What the statistics don’t tell you is that every window will fail under the right circumstances. Building codes for different climates require windows to meet certain minimum conditions for wind load, thermal transfer, air and water leakage, etc. Given that every manufactured window has a failure threshold, every window will leak at some point. There are two basic kinds of leaks with windows: leaks to the interior of the home that require clean up with a towel (towel leaks) and leaks into the wall cavity that you don’t see (rot leaks). Towel leaks are usually caused by the seal failures between the window sash or glass and the framework of the window. The sash seal usually ends up permanently compressed, worn-out or missing, allowing for both air and water leaks. The potential wetting of the window frame and/or sash on a year-round basis can lead to the window sash falling apart during the home inspection. Towel leaks should have the cause determined and dealt with quickly to avoid growing into a rot leak. Seal replacement, sash adjustment, caulking, and TLC may be all that is needed; however, sometimes window replacement is a more viable option, since time, gravity and water always win in the long run.

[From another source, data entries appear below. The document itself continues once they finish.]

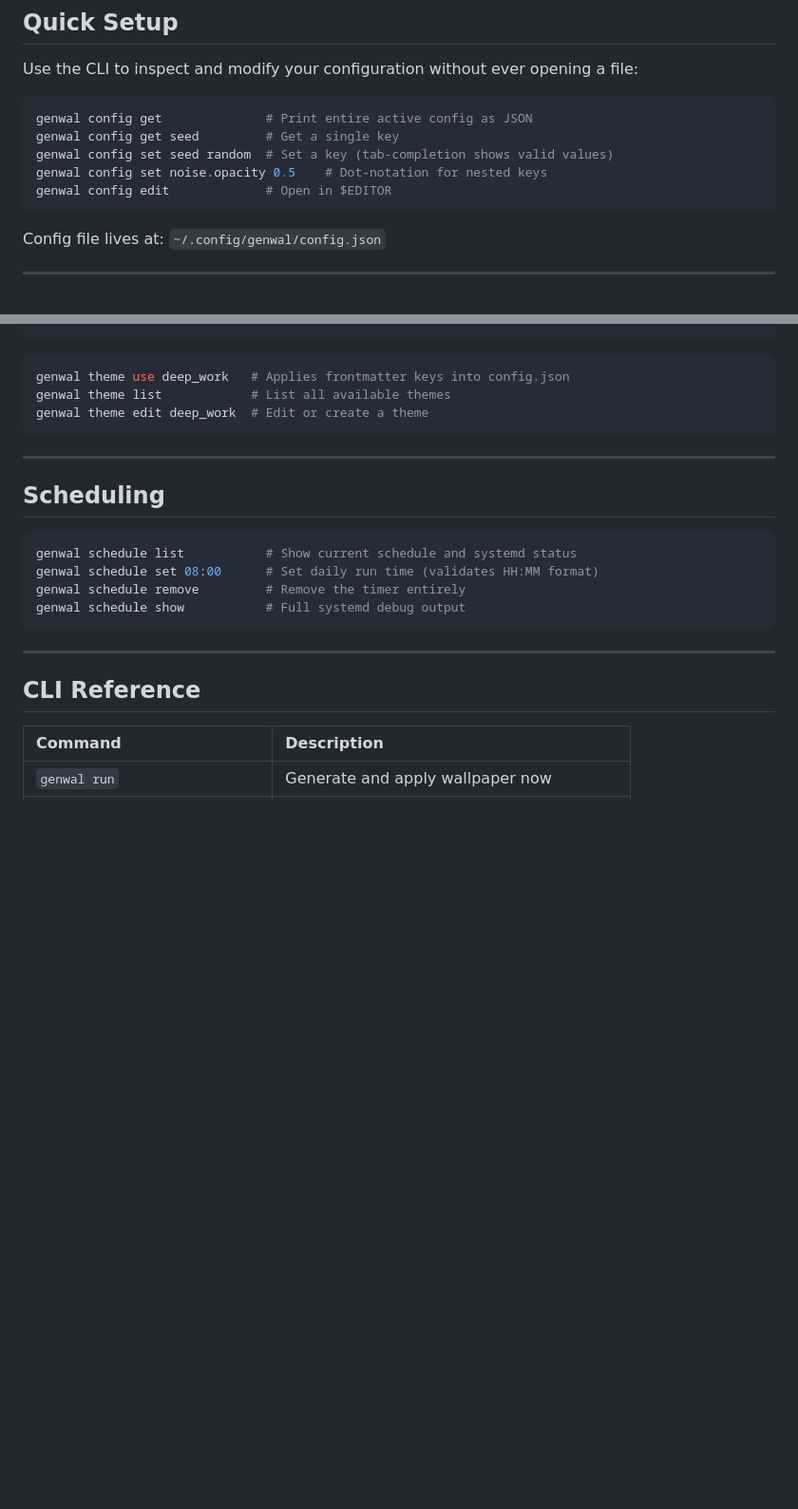
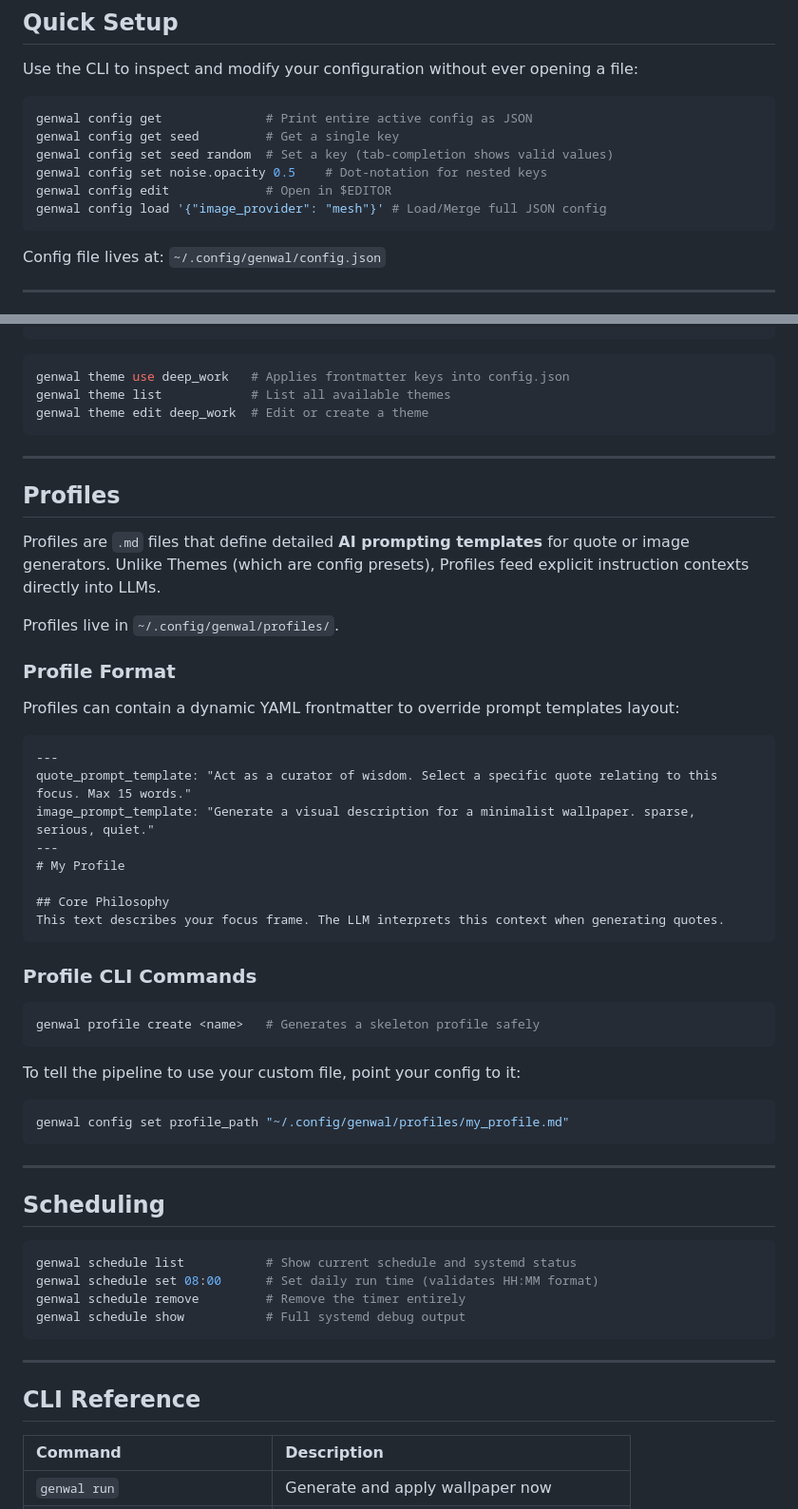
Before and after one commit to nicemit/gen-wal, a Markdown page: docs/CONFIGURATION.md, 2 parts joined by grey strips. Shown at 95% size. Drawn GitHub-style; blank space fills up the shorter version.

Commit message:
docs: append documentation for 'genwal config load' subcommand

````diff
--- a/docs/CONFIGURATION.md
+++ b/docs/CONFIGURATION.md
@@ -10,6 +10,7 @@ genwal config get seed         # Get a single key
 genwal config set seed random  # Set a key (tab-completion shows valid values)
 genwal config set noise.opacity 0.5    # Dot-notation for nested keys
 genwal config edit             # Open in $EDITOR
+genwal config load '{"image_provider": "mesh"}' # Load/Merge full JSON config
 ```
 
 Config file lives at: `~/.config/genwal/config.json`
@@ -162,6 +163,40 @@ genwal theme edit deep_work  # Edit or create a theme
 
 ---
 
+## Profiles
+
+Profiles are `.md` files that define detailed **AI prompting templates** for quote or image generators. Unlike Themes (which are config presets), Profiles feed explicit instruction contexts directly into LLMs.
+
+Profiles live in `~/.config/genwal/profiles/`.
+
+### Profile Format
+
+Profiles can contain a dynamic YAML frontmatter to override prompt templates layout:
+
+```markdown
+---
+quote_prompt_template: "Act as a curator of wisdom. Select a specific quote relating to this focus. Max 15 words."
+image_prompt_template: "Generate a visual description for a minimalist wallpaper. sparse, serious, quiet."
+---
+# My Profile
+
+## Core Philosophy
+This text describes your focus frame. The LLM interprets this context when generating quotes.
+```
+
+### Profile CLI Commands
+
+```bash
+genwal profile create <name>   # Generates a skeleton profile safely
+```
+
+To tell the pipeline to use your custom file, point your config to it:
+```bash
+genwal config set profile_path "~/.config/genwal/profiles/my_profile.md"
+```
+
+---
+
 ## Scheduling
 
 ```bash
````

Rot leaks occur through or around the frame of the window. The frame is the fixed part of the window that is attached to the structure of the home. Rot leaks through the frame typically occur at the lower outside corner joints of the exterior window sill. This is where the vertical frame member meets the horizontal frame member. This joint often opens and fails due to climate-induced expansion and contraction of the window, movement or shrinkage of the wood structure after window installation, improper installation techniques, UV rays, poor window design, etc. Water that the towel brigade missed usually enters the wall cavity through the corner joints. Most of the time, caulking these joints with a clear silicone using proper technique will prevent leakage through the joint. Not all corner joints are suspect to failure because of the manufacturer’s design, and caulking the joints in the wrong places on some windows is not recommended. Always follow window maintenance procedures from the manufacturer or builder.
Rot leaks also happen when there are open gaps between the frame and the cladding/siding of the home. These gaps allow water in at the lower outside corners of the frame and or below the window sill. Many homes are not caulked, and if they are caulked, the caulking is either weathered, failing or unprofessionally applied. Open
gaps around windows are potential funnels into the wall cavity. Once all of this water is in the wall cavity, it’s only a matter of time before damage will begin without any outward signs.
The good news is that rot leaks are diminishing in quantity. Rotting windows, class action lawsuits and abundant construction defect claims have caused the construction industry to take note and to make adjustments to both building code and best practices. No longer are the windows and window openings considered two independent parts of the home. They are both integrated to deal with expected window failures and preventing water entry into the wall cavity of the home. Theoretically, window-related water entry into the wall cavities should be a non-issue in 2003 and newer homes; however, realistically, windows still leak and human-error is always a factor.
As a REALTOR® looking at a home to list or sell, understand what you might not be able to see in the wall cavity. Look for the visible signs of rot in the walls – staining on the window sill or sash, windows not caulked or flashed on the exterior, rotted siding around the window, stains on the window dressings, stains on the window header, and, my favorite, mushrooms growing from the window. After all, windows are not just for the view; they are to provide basic comfort, safety and structural soundness for the occupants.